Classic-styled trucks and cabovers may be scarcer than ever on the highway, but the crowds who showed up at the Clifford Truck Show on Canada Day weekend would suggest interest in these trucks is still high.
And, at a time when most new trucks cast similar shadows on the asphalt, there may even be a heightened interest in restoring and showing off these trucks of the past.
Rotary Park in Clifford, Ont., was packed with classic iron July 1-2 and large crowds came out to see them. There was a healthy collection of first-time trucks on display, as well as some that return every year.
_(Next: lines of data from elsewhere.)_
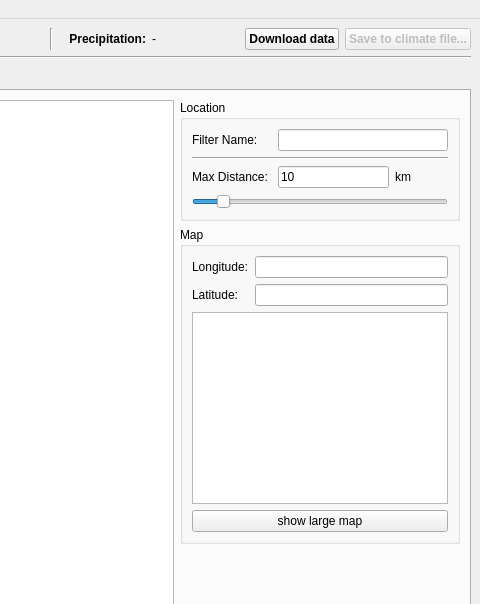
hirseboy/DWD-Weather-Data-Converter, file DWDWeatherDataConverter/src/DWDMainWindow.ui: the form before one commit; both pictures show x 855 to 1335 and y 0 to 604 of the 1335 by 839 pixel window.
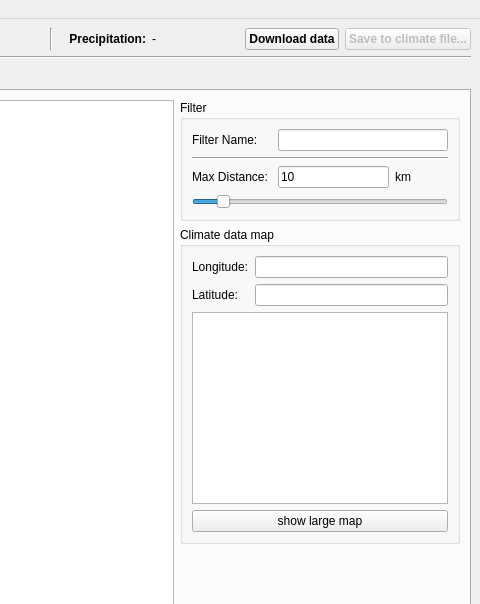
The form after the commit. Custom widgets are drawn as their Qt base class.

```diff
--- a/DWDWeatherDataConverter/src/DWDMainWindow.ui
+++ b/DWDWeatherDataConverter/src/DWDMainWindow.ui
@@ -369,7 +369,7 @@
            </size>
           </property>
           <property name="title">
-           <string>Location</string>
+           <string>Filter</string>
           </property>
           <layout class="QGridLayout" name="gridLayout" columnstretch="0,0,0,0">
            <item row="6" column="3">
@@ -435,7 +435,7 @@
         <item row="1" column="1">
          <widget class="QGroupBox" name="groupBox_2">
           <property name="title">
-           <string>Map</string>
+           <string>Climate data map</string>
           </property>
           <layout class="QGridLayout" name="gridLayout_10">
            <item row="0" column="0">
```
Left out of the diff: 62 changed lines with no effect on the pictures.
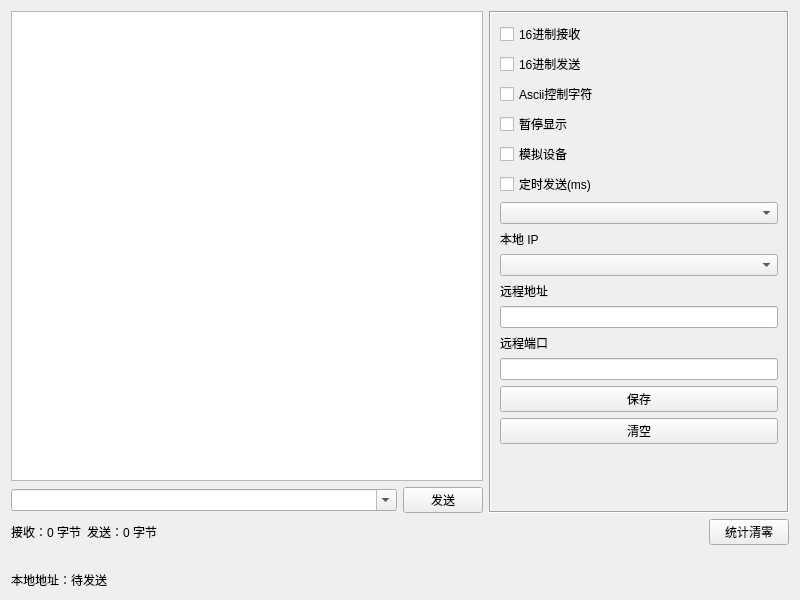
Above: form/frmudpclient.ui from lianpeiliang/net_tran_helper before the change. Below: the same form after it.
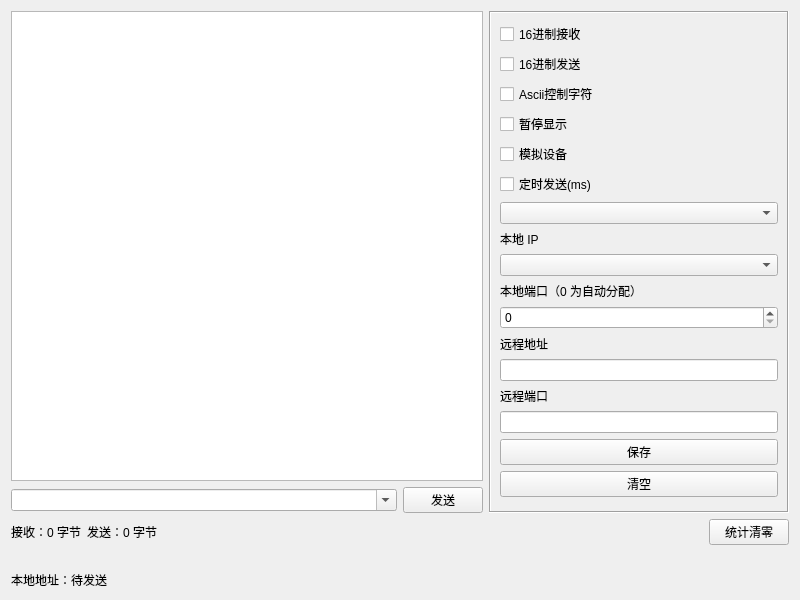
That is the form after the change.

Commit message: Add configurable local port for UDP client

Patch:
```diff
--- a/form/frmudpclient.ui
+++ b/form/frmudpclient.ui
@@ -97,7 +97,27 @@
       <item>
        <widget class="QComboBox" name="cboxLocalIP">
         <property name="toolTip">
-         <string>自动选择时按目标路由选择源地址；指定 IP 时绑定该地址。切换后本地端口重新分配。</string>
+         <string>自动选择时按目标路由选择源地址；指定 IP 时绑定该地址。切换后按本地端口设置重新绑定。</string>
+        </property>
+       </widget>
+      </item>
+      <item>
+       <widget class="QLabel" name="labLocalPort">
+        <property name="text">
+         <string>本地端口（0 为自动分配）</string>
+        </property>
+       </widget>
+      </item>
+      <item>
+       <widget class="QSpinBox" name="spinLocalPort">
+        <property name="maximum">
+         <number>65535</number>
+        </property>
+        <property name="keyboardTracking">
+         <bool>false</bool>
+        </property>
+        <property name="toolTip">
+         <string>发送和接收回复使用的本地端口。0 表示自动分配；修改后下次发送时重新绑定。</string>
         </property>
        </widget>
       </item>
```
The commit also changes 3 other files.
This was the 12th annual event, put on by the Great Lakes Truck Club with an emphasis on trucks that are at least 25 years old.
Some newer trucks dotted the park, but they’re required to have traditional styling with exposed air cleaners and stacks. There were plenty of cabovers, parked together in a section dubbed the Cabover Cruise-In. Show organizers believe it is the largest assortment of cabovers on display anywhere in Canada, and even in the Northeastern U.S.
Some of the trucks were painstakingly polished to a gleaming shine, while others proudly sported signs of years on the highway. There were 280 trucks at this year’s event, easily surpassing the 180 registered last year.
Chris Hall is president of the Great Lakes Truck Club. He was pleased with the turnout.
“We had no issues,” he said, noting even the weather was better than expected on July 1. “We had a really good turnout of people from all over the place. I like it because a lot of guys build stuff for Clifford. The hobby has really taken off here in Ontario.”
He was also pleased to see first-time participants showed respect for the spirit of the show. “We’re not an engine-revving Jake braking show.”